Second to the petrol Aygo was the diesel VW Polo Bluemotion with 74.42 mpg . But perhaps most interestingly, the overall winner was really the Vauxhall Corsavan driven by motoring writer John Kendell and Paul Nieuwenhuis who achieved 81.02 mpg. This may reflect the economy improvements that can be made by taking out a couple of seats – perhaps it’s time that manufacturers found ways to apply significant weight-saving strategies to seat design.
The MPG Marathon, run by Fleet World magazine, involved completing 330 miles from Basingstoke to Torquay over different types of road. The results were judged on the consumption achieved, along with the percentage improvement obtained, in relation to the official consumption figure for each car.
Thirty drivers and navigators took part in this two day national initiative, a round trip between AA headquarters in Basingstoke and Torquay, to establish whether eco-driving can squeeze more miles per gallon out of their vehicles than conventional motoring. The objective of the 330-mile event was to ‘save pounds and the planet’ as the winning drivers put the manufacturers’ own estimates of fuel consumption to the test.
Seventeen manufacturers agreed to publicly have a variety of their hatchbacks, saloons and commercial vehicles put through their paces by automotive journalists, ‘green’ organisations and motoring safety bodies, including the AA.
The MPG Marathon also sought out the drivers most capable of improving on the fuel consumption figures claimed by the manufacturer. In this category, the Mazda3 MPS driven by Sue and Joanne Cooke came top by achieving 43.34 mpg against the manufacturer’s 29.1 mpg, an improvement of 49 per cent. Second place in the “percentage improvement” class went to Simon Hacker in the new Renault Twingo, with an improvement of 47 per cent.
Another entry of note was the new seven-seater Chevrolet Captiva. Although perceived in the thirsty SUV 4×4 category, the vehicle driven by motoring journalist Matt Joy also sought to show what could be achieved in terms of personal carbon footprint reduction if each of the seats were occupied. An overall fuel consumption figure of 42.42 mpg was achieved, an improvement of 14.35 per cent on the manufacturer’s estimates.
Vans, or light commercial vehicles, also took part; LCV entries were also measured upon ‘cost per tonne’ per mile in the absence of manufacturers’ combined figures. And six commercial vehicles also took part – vehicles competed in separate classes according to their gross vehicle weight, each carrying the equivalent of half its gross payload in order to give the event the highest possible relevance to the freight industry. The winner here was the Mercedes-Benz Sprinter, recording the overall lowest cost per tonne mile of 14.85 pence.

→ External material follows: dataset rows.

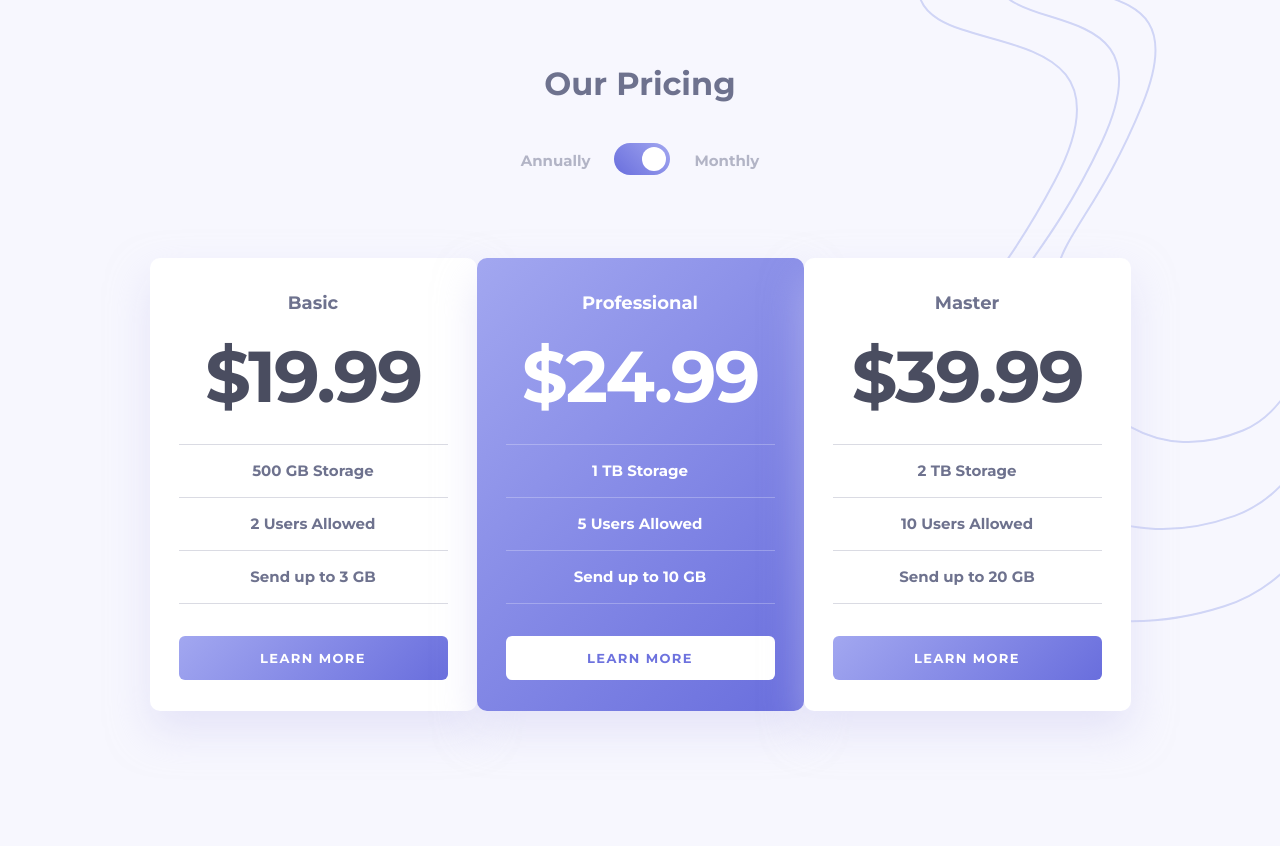
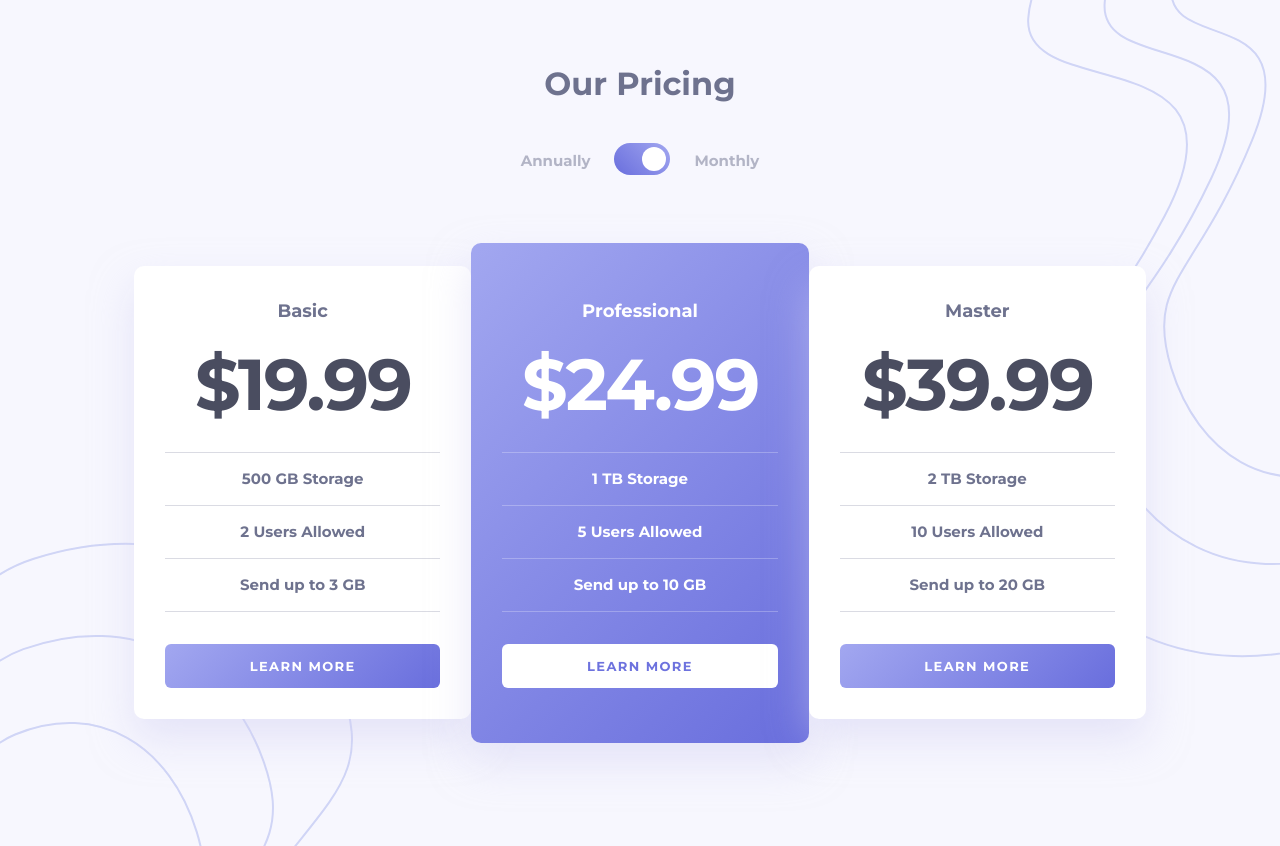
Before and after one commit to AdamHaniff/Pricing-Component-With-Toggle, a React (Create React App) app: page / in a window 1280 px wide. Before the commit the page ends 800 px from the top, so only its background shows below. Built offline with nearby package versions, Linux system fonts and the light colour scheme.

Commit message:
Styled pricing-plan in 1150px layout

```diff
--- a/src/css/main.css
+++ b/src/css/main.css
@@ -161,11 +161,35 @@ body {
   }
 }
 @media only screen and (min-width: 71.875em) {
+  .app {
+    gap: 6.45rem;
+    padding-bottom: 10.35rem;
+  }
+  .app::before {
+    top: 0;
+    right: -11rem;
+  }
+  .app::after {
+    content: "";
+    display: block;
+    width: 35.3rem;
+    height: 30.4rem;
+    background-image: url("/public/bg-bottom.svg");
+    position: absolute;
+    bottom: 0;
+    z-index: -1;
+  }
   .pricing-plans {
     flex-direction: row;
-    align-items: initial;
     justify-content: center;
     gap: initial;
+  }
+  .pricing-plans .pricing-plan:nth-child(2) {
+    padding: 5.45rem 3.1rem;
+  }
+  .pricing-plan {
+    padding: 3.1rem;
+    width: clamp(327px, 327px + 23 * (100vw - 1150px) / 290, 350px);
   }
 }
 .professional-plan {
--- a/src/main.scss
+++ b/src/main.scss
@@ -212,12 +212,45 @@ body {
 
 // ********* 1150px LAYOUT *********
 @media only screen and (min-width: 71.875em) {
+  .app {
+    gap: 6.45rem;
+    padding-bottom: 10.35rem;
+
+    &::before {
+      top: 0;
+      right: -11rem;
+    }
+
+    &::after {
+      content: "";
+      display: block;
+      width: 35.3rem;
+      height: 30.4rem;
+      background-image: url("/public/bg-bottom.svg");
+      position: absolute;
+      bottom: 0;
+      z-index: -1;
+    }
+  }
+
   // ********* PRICING-PLAN *********
   .pricing-plans {
     flex-direction: row;
-    align-items: initial;
     justify-content: center;
     gap: initial;
+
+    & .pricing-plan:nth-child(2) {
+      padding: 5.45rem 3.1rem;
+    }
+  }
+
+  .pricing-plan {
+    padding: 3.1rem;
+    width: clamp(
+      327px,
+      calc(327px + (350 - 327) * ((100vw - 1150px) / (1440 - 1150))),
+      350px
+    );
   }
 }
 
```
Also changed, not shown: 1 other file (tests, documents, lock files or other folders).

ALD Automotive marketing director, David Yates, said: “After vehicle depreciation, fuel expenditure is the biggest cost facing every fleet. With fleet budgets continually under the corporate microscope, cutting fuel bills is not only financially beneficial to business but vehicle emissions are also reduced. Fleets should spend more time examining vehicle choice lists and by operating vehicles with low CO2 emissions, fuel economy is a major spin-off. But just as importantly, we all need to encourage employees to adopt a smoother – and ultimately safer – driving style.”
Manufacturers taking part in the MPG Marathon were Audi, BMW, Chevrolet, Kia, Honda, Lexus, Mazda, Mercedes, Mini, Peugeot, Renault, Seat, Skoda, Toyota, Vauxhall, Volvo and VW.